WORK INSTRUCTION – Every line below containing the word "Temperature" should be found and copied.
Segment Open
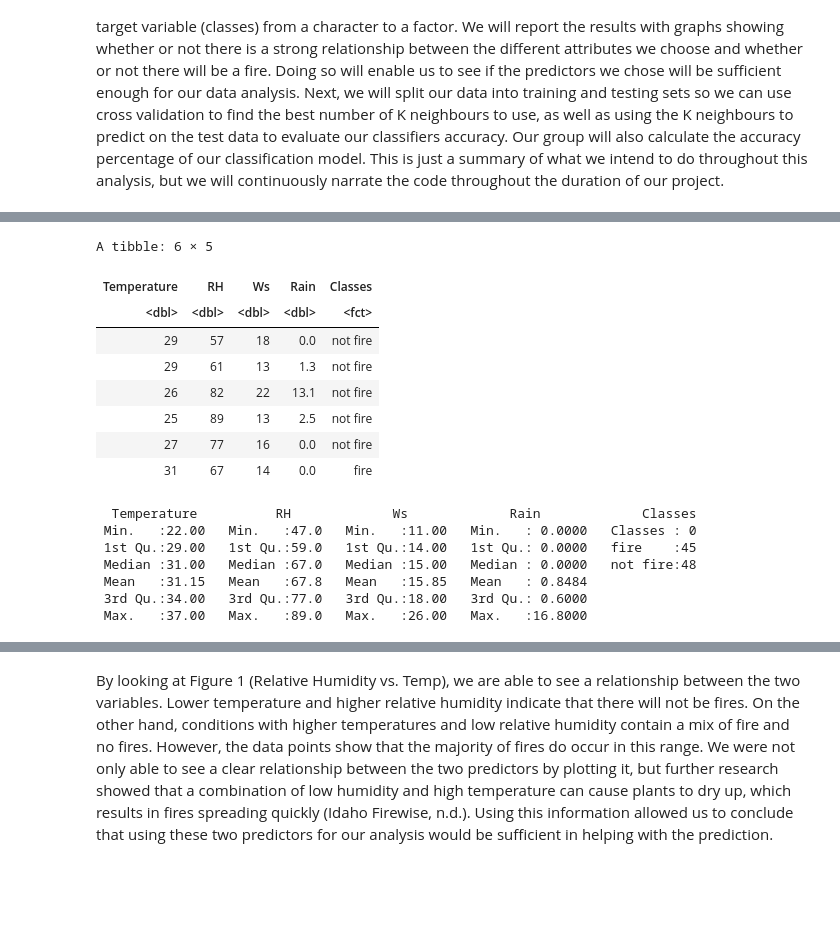
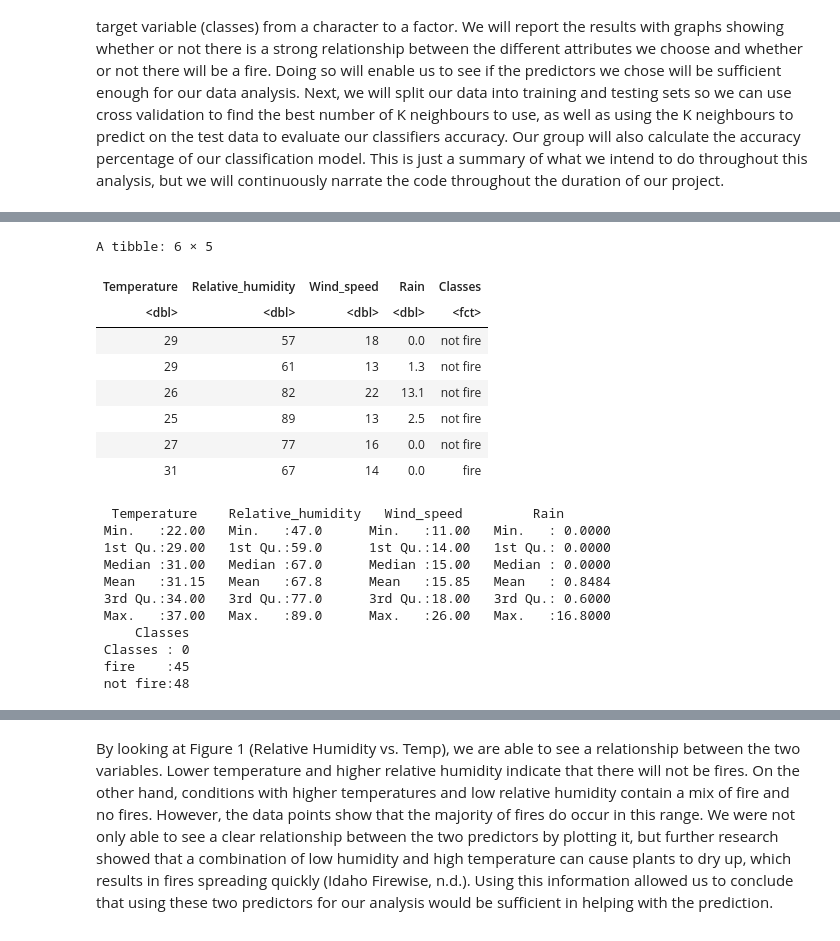
Before and after one commit to lufinot/DTSC-G18-V2, a Jupyter notebook: projectt.ipynb, the cells around one changed output, grey strips where cells are left out. Drawn from its saved outputs; the diff is of its cells as text; code cells hidden in the pictures; blank space fills up the shorter version.

```diff
--- a/projectt.ipynb
+++ b/projectt.ipynb
@@ -62,8 +44,17 @@ url <- "https://archive.ics.uci.edu/ml/machine-learning-databases/00547/Algerian
 #downloading the url into our folder for the project
 download.file(url, destfile = "algerian_fires.csv")
 
+#changing all the column names so its not the abbreviation
 #printing the original data set
-fire_df <- read_csv("algerian_fires.csv", skip = 1)
+fire_df <- read_csv("algerian_fires.csv", skip = 1) %>%
+rename( Relative_humidity = RH,
+       Wind_speed = Ws,
+      Fine_fuel_moisture_code= FFMC,
+      Duff_moisture_code = DMC,
+      Drought_code = DC,
+      Initial_spread_index = ISI,
+      Buildup_index = BUI,
+      Fire_weather_index = FWI)
 
 #showing only the first couple of rows
 head(fire_df)
@@ -97,28 +88,28 @@ A tibble: 6 × 14
 # %%
 #make class as factor.
-#select Temperature, RH, Ws, Rain and Classes
+#select Temperature, Relative_humidity, Wind_speed, Rain and Classes
 #re order columns so date first
 # take only rows from first region
 df <- fire_df %>%
         mutate(Classes = as.factor(Classes)) %>%
-        select(Temperature, RH, Ws, Rain, Classes) %>%
+        select(Temperature, Relative_humidity, Wind_speed, Rain, Classes) %>%
         slice(1:122)
 
 
 #make all rows except classes as numeric
 df[, 1:4] <- sapply(df[, 1:4], as.numeric)
 
 #showing only the first few rows
 head(df)
 
 #splitting data into training and testing data sets
 set.seed(1)
 fire_split <- initial_split(df, prop = 0.75, strata = Classes)
 fire_train <- training(fire_split)
 fire_test <- testing(fire_split)
 # %% [output]
 A tibble: 6 × 5
-| Temperature | RH | Ws | Rain | Classes |
+| Temperature | Relative_humidity | Wind_speed | Rain | Classes |
 | <dbl> | <dbl> | <dbl> | <dbl> | <fct> |
 | 29 | 57 | 18 | 0.0 | not fire |
 | 29 | 61 | 13 | 1.3 | not fire |
@@ -130,13 +121,17 @@ A tibble: 6 × 5
 #creating a summary of the training data because it allows us to see the ranges of distribution of each of our attributes
 summary(fire_train)
 # %% [output]
-  Temperature          RH             Ws             Rain             Classes
- Min.   :22.00   Min.   :47.0   Min.   :11.00   Min.   : 0.0000   Classes : 0
- 1st Qu.:29.00   1st Qu.:59.0   1st Qu.:14.00   1st Qu.: 0.0000   fire    :45
- Median :31.00   Median :67.0   Median :15.00   Median : 0.0000   not fire:48
- Mean   :31.15   Mean   :67.8   Mean   :15.85   Mean   : 0.8484
- 3rd Qu.:34.00   3rd Qu.:77.0   3rd Qu.:18.00   3rd Qu.: 0.6000
- Max.   :37.00   Max.   :89.0   Max.   :26.00   Max.   :16.8000
+  Temperature    Relative_humidity   Wind_speed         Rain
+ Min.   :22.00   Min.   :47.0      Min.   :11.00   Min.   : 0.0000
+ 1st Qu.:29.00   1st Qu.:59.0      1st Qu.:14.00   1st Qu.: 0.0000
+ Median :31.00   Median :67.0      Median :15.00   Median : 0.0000
+ Mean   :31.15   Mean   :67.8      Mean   :15.85   Mean   : 0.8484
+ 3rd Qu.:34.00   3rd Qu.:77.0      3rd Qu.:18.00   3rd Qu.: 0.6000
+ Max.   :37.00   Max.   :89.0      Max.   :26.00   Max.   :16.8000
+     Classes
+ Classes : 0
+ fire    :45
+ not fire:48
 # %%
 ## Visualization plot examples
 
```
Also changed, not shown: parts of 4 cells of this notebook.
Segment Closed
SOLVED PROBLEM –
-#select Temperature, RH, Ws, Rain and Classes
+#select Temperature, Relative_humidity, Wind_speed, Rain and Classes
-        select(Temperature, RH, Ws, Rain, Classes) %>%
+        select(Temperature, Relative_humidity, Wind_speed, Rain, Classes) %>%
-| Temperature | RH | Ws | Rain | Classes |
+| Temperature | Relative_humidity | Wind_speed | Rain | Classes |
-  Temperature          RH             Ws             Rain             Classes
+  Temperature    Relative_humidity   Wind_speed         Rain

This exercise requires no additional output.